▶ TASK DETAILS
Of all the lines in the records below, copy only those that contain the string "transactions".
________________________
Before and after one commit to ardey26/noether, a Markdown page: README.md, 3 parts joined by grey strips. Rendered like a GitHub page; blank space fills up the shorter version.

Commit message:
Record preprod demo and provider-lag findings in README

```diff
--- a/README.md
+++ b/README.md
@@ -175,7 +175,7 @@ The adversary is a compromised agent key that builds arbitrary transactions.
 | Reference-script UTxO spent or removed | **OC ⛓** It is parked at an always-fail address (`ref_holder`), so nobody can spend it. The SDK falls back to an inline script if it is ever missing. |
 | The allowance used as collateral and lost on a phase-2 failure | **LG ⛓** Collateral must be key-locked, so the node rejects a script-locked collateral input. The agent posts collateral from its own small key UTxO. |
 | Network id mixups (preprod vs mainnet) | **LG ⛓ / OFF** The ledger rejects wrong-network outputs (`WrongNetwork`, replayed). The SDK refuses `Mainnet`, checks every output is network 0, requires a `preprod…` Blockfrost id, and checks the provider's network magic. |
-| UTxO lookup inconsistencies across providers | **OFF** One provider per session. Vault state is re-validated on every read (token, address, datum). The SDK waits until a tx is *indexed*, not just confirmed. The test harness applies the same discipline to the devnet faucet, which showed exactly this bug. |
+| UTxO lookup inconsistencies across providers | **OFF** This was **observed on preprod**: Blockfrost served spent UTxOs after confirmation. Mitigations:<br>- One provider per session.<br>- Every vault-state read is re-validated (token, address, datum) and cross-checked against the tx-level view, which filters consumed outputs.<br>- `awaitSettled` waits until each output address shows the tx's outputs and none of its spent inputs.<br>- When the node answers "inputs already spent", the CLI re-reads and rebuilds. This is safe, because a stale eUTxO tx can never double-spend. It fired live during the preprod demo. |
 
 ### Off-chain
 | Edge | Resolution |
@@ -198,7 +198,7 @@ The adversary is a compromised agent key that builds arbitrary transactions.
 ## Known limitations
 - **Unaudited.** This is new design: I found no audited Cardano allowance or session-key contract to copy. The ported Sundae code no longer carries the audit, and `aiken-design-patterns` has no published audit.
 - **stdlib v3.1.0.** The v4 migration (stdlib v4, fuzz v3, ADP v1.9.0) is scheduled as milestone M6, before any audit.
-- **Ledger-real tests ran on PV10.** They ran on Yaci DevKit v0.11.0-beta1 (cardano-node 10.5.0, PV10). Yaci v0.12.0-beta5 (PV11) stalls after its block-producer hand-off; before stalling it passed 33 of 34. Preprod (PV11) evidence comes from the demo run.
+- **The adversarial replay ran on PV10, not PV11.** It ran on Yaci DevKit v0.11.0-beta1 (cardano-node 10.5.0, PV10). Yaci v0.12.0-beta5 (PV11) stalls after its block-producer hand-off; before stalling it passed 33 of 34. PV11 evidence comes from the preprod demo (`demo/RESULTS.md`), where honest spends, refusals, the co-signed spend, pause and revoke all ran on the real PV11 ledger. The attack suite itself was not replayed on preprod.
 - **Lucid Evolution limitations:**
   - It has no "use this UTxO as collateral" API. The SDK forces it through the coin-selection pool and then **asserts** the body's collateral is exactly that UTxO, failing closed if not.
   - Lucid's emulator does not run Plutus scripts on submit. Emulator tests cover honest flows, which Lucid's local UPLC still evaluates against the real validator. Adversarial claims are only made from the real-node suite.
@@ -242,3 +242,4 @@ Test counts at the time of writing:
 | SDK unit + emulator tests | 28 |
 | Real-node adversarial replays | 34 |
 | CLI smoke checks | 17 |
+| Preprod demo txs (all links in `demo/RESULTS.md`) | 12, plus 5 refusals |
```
________________________
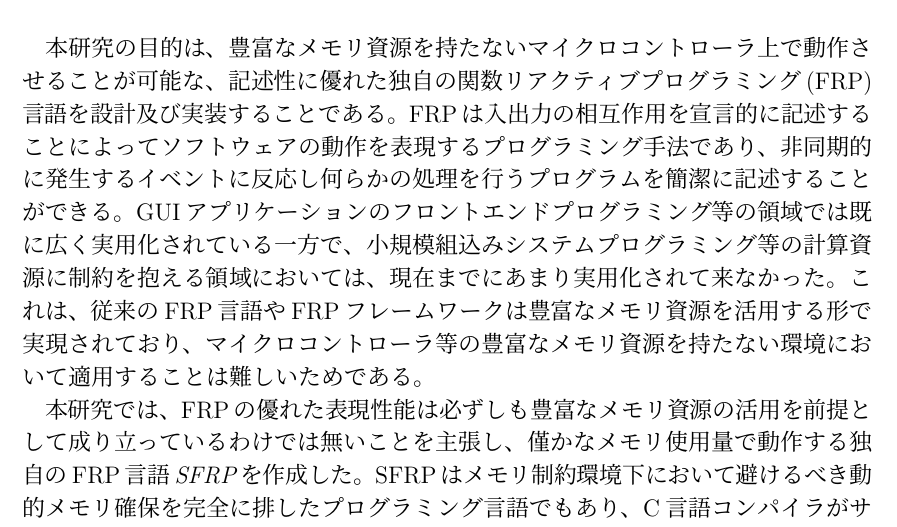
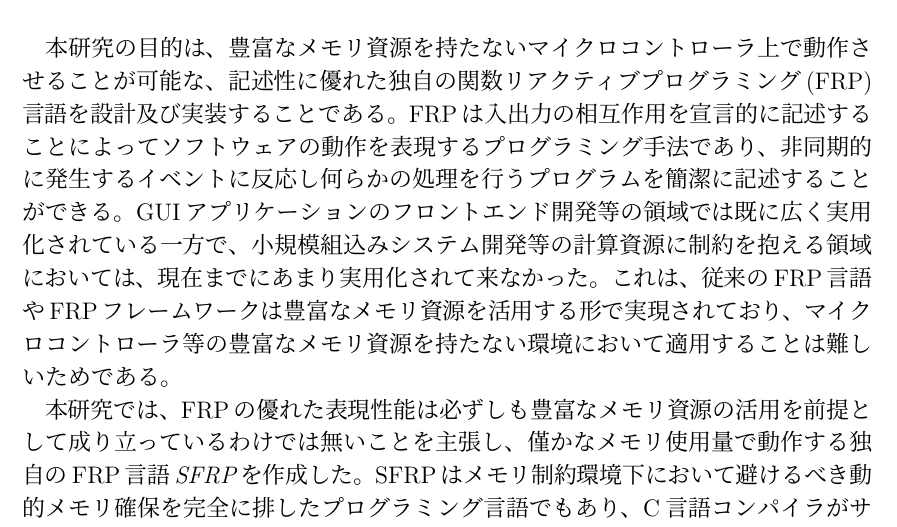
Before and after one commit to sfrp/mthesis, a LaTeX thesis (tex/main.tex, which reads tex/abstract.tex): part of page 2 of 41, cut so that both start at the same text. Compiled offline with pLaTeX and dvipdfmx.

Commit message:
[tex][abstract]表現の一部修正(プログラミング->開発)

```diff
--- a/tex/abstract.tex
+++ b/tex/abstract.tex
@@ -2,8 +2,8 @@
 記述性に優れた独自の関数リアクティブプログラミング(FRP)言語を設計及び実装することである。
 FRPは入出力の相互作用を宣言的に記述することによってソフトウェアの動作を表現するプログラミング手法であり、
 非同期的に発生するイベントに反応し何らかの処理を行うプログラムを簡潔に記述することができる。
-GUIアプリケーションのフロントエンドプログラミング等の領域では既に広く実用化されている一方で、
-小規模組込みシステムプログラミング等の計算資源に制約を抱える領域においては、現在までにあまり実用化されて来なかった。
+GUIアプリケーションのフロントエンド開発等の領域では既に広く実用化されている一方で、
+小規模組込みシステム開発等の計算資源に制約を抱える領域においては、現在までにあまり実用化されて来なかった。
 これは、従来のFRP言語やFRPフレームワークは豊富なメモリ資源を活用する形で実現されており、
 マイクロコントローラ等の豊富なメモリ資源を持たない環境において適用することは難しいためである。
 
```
________________________
▶ ANSWER SECTION
@@ -175,7 +175,7 @@ The adversary is a compromised agent key that builds arbitrary transactions.
@@ -198,7 +198,7 @@ The adversary is a compromised agent key that builds arbitrary transactions.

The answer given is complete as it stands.